• Work instruction:
The answer must consist of every line below that contains the word "milestoneBaseline".

• Material for this task:
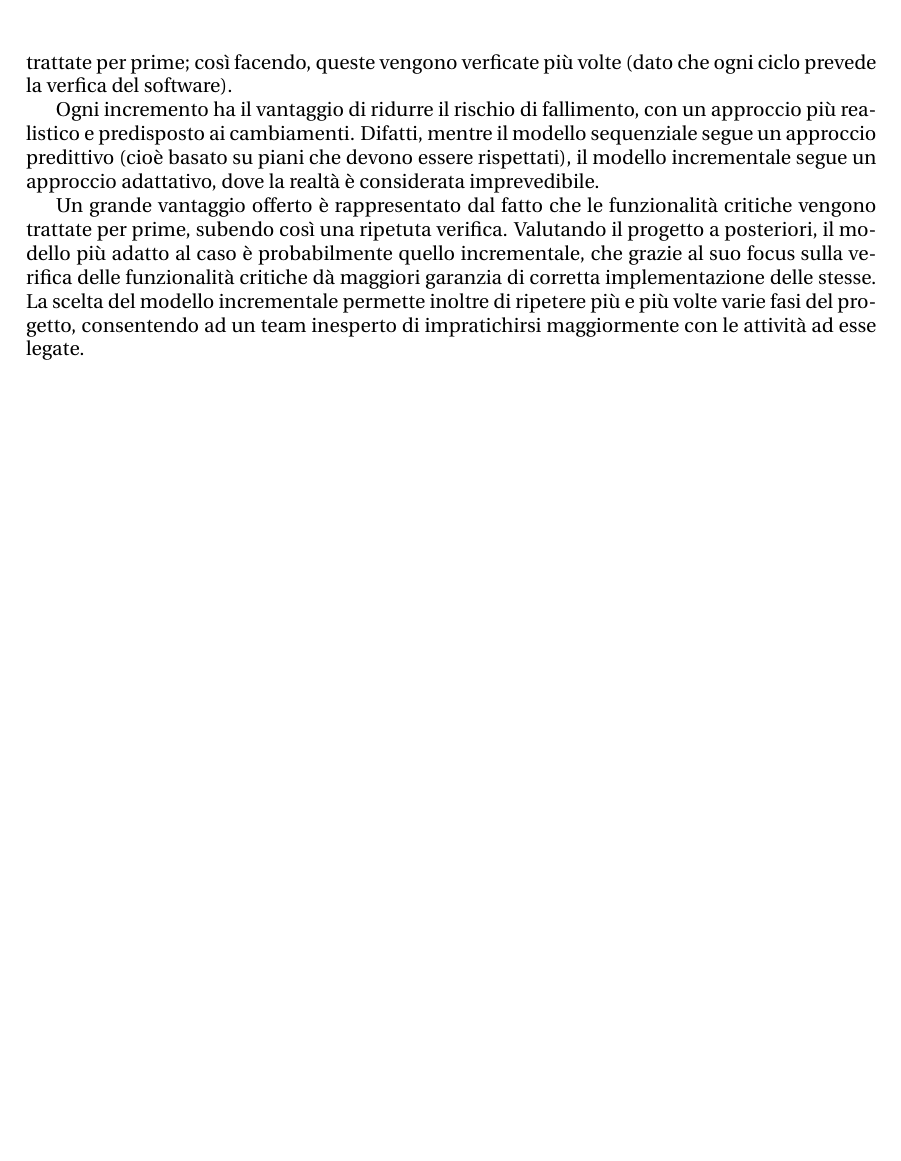
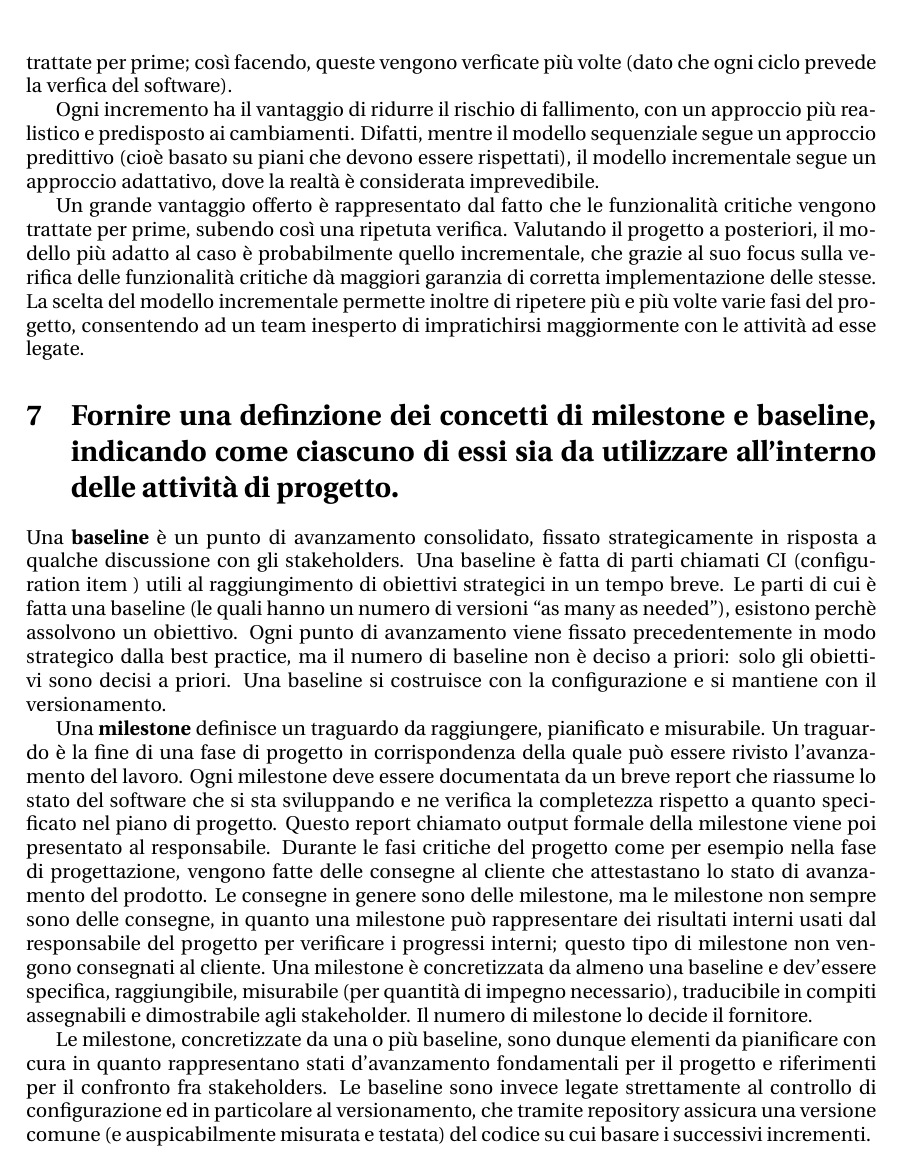
Before and after one commit to ValentinGrigoras/Appunti-Ingegneria-del-software, a LaTeX document (domandeSwe.tex, which reads content/milestoneBaseline.tex): part of page 6 of 6, cut so that both start at the same text, the shorter picture padded with empty space. Compiled offline with pdfLaTeX.

Commit message:
milestoneBaseline

```diff
--- /dev/null
+++ b/content/milestoneBaseline.tex
@@ -0,0 +1,10 @@
+\section{Fornire una definzione dei concetti di \textbf{milestone} e \textbf{baseline}, indicando come ciascuno di essi sia da utilizzare all'interno delle attività di progetto.}
+Una \textbf{baseline} è un punto di avanzamento consolidato, fissato strategicamente in risposta a qualche discussione con gli stakeholders. Una baseline è fatta di parti chiamati CI (configuration item ) utili al raggiungimento di obiettivi strategici in un tempo breve. Le parti di cui è fatta una baseline (le quali hanno un numero di versioni “as many as needed”), esistono perchè assolvono un obiettivo.
+Ogni punto di avanzamento viene fissato precedentemente in modo strategico dalla best practice, ma il numero di baseline non è deciso a priori:  solo gli obiettivi sono decisi a priori.
+Una baseline si costruisce con la configurazione e si mantiene con il versionamento.
+
+Una \textbf{milestone} definisce un traguardo da raggiungere, pianificato e misurabile. Un traguardo è la fine di una fase di progetto in corrispondenza della quale può essere rivisto l'avanzamento del lavoro. Ogni milestone deve essere documentata da un breve report che riassume lo stato del software che si sta sviluppando e ne verifica la completezza rispetto a quanto specificato nel piano di progetto.
+Questo report chiamato output formale della milestone viene poi presentato al responsabile.
+Durante le fasi critiche del progetto come per esempio nella fase di progettazione, vengono fatte delle consegne al cliente che attestastano lo stato di avanzamento del prodotto. Le consegne in genere sono delle milestone, ma le milestone non sempre sono delle consegne, in quanto una milestone può rappresentare dei risultati interni usati dal responsabile del progetto per verificare i progressi interni; questo tipo di milestone non vengono consegnati al cliente. Una milestone è concretizzata da almeno una baseline e dev'essere specifica, raggiungibile, misurabile (per quantità di impegno necessario), traducibile in compiti assegnabili e dimostrabile agli stakeholder. Il numero di milestone lo decide il fornitore.
+
+Le milestone, concretizzate da una o più baseline, sono dunque elementi da pianificare con cura in quanto rappresentano stati d’avanzamento fondamentali per il progetto e riferimenti per il confronto fra stakeholders. Le baseline sono invece legate strettamente al controllo di configurazione ed in particolare al versionamento, che tramite repository assicura una versione comune (e auspicabilmente misurata e testata) del codice su cui basare i successivi incrementi.
--- a/domandeSwe.tex
+++ b/domandeSwe.tex
@@ -95,6 +95,6 @@
 \input{./content/frameworkDesignPattern}
 \input{./content/qualita}
 \input{./content/iterativoVSincrementale}
-
+\input{./content/milestoneBaseline}
 
 \end{document}
```
Also changed, not shown: domandeSwe.pdf, 1 other file.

• Solved exercise:
Before and after one commit to ValentinGrigoras/Appunti-Ingegneria-del-software, a LaTeX document (domandeSwe.tex, which reads content/milestoneBaseline.tex): part of page 6 of 6, cut so that both start at the same text, the shorter picture padded with empty space. Compiled offline with pdfLaTeX.
milestoneBaseline
+++ b/content/milestoneBaseline.tex
+\input{./content/milestoneBaseline}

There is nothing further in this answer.